During her intervention at the press conference, Velázquez linked gun production and distribution in the U.S. with the violence plaguing Mexico.
“We continue to say that the violence suffered in a large part of our country is due to the reinforcement of this type of criminal groups that have illicit weapons coming from the United States, and we emphasized the need to reinforce these operations,” said Velázquez.
Velázquez shared that the U.S. Bureau of Alcohol, Tobacco, Firearms and Explosives is the leading authority behind “Operation from North to South,” a joint operation agreed upon by the Mexican and U.S. governments that seek to dismantle firearms and fentanyl trafficking, the transborder security effort was signed last February in Washington.
Mexico has actively tried to hamper gun smuggling from the U.S., with the Foreign Ministry under Marcelo Ebrard suing 10 major gun manufacturers in the U.S. on August 2021.
However, the suit was shortly discarded by federal Judge Dennis Saylor since the Protection of Lawful Commerce in Arms Act (PLCAA) establishes that businesses in the U.S. that are engaged in foreign commerce are “not, and should not, be liable for the harm caused by those who criminally or unlawfully misuse firearm products.”
On March 15, Ebrard appealed the judge’s decision.
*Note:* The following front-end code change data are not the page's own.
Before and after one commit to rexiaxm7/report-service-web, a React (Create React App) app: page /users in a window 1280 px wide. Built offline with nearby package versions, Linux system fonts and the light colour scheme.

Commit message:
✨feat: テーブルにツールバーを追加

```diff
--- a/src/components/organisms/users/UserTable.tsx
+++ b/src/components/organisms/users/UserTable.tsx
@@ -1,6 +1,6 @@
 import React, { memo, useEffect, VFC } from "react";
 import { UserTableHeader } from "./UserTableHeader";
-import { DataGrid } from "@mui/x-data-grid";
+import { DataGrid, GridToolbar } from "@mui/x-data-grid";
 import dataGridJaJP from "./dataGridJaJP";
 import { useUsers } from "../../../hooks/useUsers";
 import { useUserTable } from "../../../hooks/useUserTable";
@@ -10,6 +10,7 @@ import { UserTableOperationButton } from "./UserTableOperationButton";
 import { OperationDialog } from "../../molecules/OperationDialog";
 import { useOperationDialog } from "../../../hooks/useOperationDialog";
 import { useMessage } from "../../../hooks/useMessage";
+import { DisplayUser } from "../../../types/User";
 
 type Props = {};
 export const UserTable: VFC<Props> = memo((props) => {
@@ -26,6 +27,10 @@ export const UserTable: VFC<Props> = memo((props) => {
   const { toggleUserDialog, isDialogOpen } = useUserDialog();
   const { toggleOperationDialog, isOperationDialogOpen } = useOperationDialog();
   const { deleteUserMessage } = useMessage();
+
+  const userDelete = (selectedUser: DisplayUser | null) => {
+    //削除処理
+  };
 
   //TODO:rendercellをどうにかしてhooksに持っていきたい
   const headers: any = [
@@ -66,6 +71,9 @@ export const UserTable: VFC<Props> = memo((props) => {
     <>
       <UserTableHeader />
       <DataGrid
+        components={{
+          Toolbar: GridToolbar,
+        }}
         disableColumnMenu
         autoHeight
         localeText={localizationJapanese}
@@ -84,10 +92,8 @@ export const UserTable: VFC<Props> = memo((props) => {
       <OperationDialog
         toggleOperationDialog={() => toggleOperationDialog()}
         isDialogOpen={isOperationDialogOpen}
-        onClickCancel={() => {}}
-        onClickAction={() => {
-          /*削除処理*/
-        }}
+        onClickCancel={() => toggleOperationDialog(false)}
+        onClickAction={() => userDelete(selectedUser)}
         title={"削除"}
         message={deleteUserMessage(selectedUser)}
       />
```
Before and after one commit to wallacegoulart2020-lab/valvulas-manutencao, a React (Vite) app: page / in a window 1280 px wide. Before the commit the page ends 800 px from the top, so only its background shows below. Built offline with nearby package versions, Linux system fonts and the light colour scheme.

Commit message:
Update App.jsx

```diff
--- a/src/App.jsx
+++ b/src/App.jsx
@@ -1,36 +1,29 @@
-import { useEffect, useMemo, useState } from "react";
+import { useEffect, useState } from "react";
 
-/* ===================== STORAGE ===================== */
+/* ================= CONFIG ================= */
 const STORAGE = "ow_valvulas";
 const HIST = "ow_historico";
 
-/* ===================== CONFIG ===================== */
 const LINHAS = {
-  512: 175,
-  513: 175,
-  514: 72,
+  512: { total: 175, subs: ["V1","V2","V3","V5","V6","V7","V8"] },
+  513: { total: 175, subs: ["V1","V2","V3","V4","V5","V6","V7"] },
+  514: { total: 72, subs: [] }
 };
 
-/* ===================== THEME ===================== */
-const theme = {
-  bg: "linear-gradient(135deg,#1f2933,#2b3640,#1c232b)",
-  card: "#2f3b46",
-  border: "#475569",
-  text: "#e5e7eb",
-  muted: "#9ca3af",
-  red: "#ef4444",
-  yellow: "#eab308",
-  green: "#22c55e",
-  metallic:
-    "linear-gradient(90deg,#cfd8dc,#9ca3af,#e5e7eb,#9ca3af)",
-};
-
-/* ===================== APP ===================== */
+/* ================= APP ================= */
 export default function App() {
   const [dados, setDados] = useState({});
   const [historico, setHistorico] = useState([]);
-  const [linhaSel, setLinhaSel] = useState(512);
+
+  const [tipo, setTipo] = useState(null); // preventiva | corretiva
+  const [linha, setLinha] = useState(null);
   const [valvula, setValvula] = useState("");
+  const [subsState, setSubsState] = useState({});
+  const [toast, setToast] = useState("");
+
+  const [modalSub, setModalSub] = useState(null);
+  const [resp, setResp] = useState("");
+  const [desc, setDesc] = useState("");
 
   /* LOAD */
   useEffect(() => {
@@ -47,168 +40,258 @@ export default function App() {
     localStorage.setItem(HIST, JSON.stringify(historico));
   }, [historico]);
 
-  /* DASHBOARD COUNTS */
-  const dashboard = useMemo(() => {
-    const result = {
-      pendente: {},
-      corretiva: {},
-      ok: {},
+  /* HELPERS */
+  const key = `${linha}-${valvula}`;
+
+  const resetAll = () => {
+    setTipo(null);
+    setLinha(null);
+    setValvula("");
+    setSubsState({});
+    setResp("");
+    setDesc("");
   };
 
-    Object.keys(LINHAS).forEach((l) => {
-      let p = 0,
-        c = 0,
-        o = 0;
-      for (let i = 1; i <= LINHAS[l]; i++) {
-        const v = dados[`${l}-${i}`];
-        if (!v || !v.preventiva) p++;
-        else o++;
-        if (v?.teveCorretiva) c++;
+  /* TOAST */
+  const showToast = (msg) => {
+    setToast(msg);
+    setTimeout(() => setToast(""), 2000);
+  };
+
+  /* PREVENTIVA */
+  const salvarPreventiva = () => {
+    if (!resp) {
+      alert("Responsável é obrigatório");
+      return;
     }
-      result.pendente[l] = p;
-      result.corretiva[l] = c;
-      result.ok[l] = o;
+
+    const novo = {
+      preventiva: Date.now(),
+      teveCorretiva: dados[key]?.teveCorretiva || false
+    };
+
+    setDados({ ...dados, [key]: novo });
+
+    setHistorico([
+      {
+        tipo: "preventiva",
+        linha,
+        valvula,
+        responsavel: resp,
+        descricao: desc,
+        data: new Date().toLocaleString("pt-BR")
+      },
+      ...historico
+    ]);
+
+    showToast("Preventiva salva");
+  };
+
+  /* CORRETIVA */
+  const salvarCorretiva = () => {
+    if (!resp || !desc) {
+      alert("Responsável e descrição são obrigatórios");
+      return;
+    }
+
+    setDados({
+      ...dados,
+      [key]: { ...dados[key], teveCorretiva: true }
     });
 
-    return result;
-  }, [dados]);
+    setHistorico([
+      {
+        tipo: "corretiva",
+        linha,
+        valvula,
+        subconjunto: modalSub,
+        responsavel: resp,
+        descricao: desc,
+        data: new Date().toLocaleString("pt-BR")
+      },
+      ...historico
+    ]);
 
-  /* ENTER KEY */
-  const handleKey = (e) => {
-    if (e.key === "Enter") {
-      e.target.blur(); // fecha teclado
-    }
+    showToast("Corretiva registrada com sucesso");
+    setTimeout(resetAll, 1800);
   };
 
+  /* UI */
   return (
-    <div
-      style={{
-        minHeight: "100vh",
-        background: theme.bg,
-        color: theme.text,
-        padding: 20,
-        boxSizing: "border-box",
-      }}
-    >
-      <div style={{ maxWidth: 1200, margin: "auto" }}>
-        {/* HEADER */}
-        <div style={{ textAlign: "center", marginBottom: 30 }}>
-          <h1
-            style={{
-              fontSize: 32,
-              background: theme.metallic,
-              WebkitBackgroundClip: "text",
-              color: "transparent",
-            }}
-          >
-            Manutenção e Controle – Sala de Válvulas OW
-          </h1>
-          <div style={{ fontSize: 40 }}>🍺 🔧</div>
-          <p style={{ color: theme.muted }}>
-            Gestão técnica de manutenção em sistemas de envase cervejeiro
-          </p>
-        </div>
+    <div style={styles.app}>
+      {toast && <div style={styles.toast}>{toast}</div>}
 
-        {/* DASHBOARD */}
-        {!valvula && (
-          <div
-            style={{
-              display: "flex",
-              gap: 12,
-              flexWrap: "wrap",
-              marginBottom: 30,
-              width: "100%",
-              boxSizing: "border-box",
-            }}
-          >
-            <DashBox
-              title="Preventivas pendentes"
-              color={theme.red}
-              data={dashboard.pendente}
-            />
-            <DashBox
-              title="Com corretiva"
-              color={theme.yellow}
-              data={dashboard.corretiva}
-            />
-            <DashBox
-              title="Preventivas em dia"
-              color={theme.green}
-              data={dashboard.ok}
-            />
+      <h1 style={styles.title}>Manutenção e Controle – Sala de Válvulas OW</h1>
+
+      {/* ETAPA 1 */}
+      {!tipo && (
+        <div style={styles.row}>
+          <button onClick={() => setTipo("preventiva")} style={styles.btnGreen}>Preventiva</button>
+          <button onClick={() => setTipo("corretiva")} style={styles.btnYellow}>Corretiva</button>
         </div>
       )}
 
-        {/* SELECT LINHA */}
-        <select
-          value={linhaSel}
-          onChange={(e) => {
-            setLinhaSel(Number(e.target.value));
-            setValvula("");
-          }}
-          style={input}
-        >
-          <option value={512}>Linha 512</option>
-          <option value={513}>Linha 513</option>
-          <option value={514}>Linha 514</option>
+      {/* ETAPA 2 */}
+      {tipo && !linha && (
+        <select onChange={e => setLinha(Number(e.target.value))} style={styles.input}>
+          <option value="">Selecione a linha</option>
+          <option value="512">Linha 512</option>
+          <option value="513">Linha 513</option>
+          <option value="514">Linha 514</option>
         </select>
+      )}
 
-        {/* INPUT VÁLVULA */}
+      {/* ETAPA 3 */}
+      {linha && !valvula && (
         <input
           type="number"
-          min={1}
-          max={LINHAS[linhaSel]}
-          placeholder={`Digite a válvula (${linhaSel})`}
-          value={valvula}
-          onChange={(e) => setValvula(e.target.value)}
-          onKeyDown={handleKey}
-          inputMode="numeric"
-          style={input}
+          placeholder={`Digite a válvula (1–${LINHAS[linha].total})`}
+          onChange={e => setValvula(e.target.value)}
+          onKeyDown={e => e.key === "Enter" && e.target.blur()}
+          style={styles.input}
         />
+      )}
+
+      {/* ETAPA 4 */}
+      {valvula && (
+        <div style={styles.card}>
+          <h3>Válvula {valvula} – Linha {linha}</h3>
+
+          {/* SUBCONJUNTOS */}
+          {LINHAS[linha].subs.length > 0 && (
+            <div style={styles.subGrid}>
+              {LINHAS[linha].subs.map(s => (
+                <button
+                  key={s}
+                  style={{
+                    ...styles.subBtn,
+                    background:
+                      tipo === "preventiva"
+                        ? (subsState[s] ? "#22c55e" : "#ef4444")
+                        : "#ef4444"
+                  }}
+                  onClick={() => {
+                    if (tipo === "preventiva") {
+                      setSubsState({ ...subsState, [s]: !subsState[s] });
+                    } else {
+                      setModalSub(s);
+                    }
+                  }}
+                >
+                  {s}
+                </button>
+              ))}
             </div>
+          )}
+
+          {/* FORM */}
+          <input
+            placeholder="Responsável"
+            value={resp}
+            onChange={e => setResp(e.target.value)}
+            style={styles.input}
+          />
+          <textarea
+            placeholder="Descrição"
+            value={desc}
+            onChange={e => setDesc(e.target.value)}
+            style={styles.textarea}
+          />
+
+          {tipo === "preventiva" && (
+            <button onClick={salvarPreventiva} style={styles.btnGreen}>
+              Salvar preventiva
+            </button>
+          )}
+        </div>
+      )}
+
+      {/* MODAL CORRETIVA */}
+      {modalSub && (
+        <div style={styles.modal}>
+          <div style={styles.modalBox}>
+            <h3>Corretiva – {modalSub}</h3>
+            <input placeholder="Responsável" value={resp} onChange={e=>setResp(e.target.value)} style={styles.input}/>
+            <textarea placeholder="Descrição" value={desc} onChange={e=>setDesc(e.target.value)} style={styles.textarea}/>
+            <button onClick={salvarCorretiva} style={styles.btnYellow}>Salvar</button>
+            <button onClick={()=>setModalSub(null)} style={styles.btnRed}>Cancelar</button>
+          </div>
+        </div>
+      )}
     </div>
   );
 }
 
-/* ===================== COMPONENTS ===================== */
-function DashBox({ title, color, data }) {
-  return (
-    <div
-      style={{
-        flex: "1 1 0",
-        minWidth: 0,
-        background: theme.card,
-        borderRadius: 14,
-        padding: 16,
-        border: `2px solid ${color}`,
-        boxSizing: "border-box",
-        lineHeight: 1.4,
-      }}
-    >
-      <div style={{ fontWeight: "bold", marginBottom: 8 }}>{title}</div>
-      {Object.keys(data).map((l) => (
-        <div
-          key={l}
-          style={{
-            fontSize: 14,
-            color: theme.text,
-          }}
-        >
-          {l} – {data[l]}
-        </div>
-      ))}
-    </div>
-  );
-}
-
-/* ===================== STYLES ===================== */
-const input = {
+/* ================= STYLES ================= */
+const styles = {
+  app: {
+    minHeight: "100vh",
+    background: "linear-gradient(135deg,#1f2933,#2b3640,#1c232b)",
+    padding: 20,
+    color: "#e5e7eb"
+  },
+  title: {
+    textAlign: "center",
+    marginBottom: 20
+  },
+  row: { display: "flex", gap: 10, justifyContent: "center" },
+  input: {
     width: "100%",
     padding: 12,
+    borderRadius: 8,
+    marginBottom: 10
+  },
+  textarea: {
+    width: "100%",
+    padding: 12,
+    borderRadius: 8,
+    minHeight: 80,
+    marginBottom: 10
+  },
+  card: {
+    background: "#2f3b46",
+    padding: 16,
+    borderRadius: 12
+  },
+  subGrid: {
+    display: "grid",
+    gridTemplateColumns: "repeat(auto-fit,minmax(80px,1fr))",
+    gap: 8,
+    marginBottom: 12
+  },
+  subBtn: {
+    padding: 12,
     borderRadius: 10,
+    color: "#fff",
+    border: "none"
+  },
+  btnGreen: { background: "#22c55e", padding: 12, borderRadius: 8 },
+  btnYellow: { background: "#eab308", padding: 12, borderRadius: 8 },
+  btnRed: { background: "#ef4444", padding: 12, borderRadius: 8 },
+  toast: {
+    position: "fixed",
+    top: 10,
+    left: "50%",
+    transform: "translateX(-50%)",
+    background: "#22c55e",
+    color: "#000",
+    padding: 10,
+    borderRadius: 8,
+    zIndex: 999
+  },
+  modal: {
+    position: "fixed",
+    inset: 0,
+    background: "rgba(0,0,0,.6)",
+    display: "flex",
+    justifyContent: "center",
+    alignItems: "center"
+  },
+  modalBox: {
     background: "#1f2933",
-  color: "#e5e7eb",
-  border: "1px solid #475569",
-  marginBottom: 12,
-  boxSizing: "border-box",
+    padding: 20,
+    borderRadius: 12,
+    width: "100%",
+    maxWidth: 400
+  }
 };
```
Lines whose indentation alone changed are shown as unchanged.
The resolution for or against the Mexican cause will be known at the end of 2023.
“The Government of Mexico argues that PLCAA does not provide any immunity to gun companies for damages caused by criminal acts committed with their weapons in Mexico,” wrote Ebrard in a press release.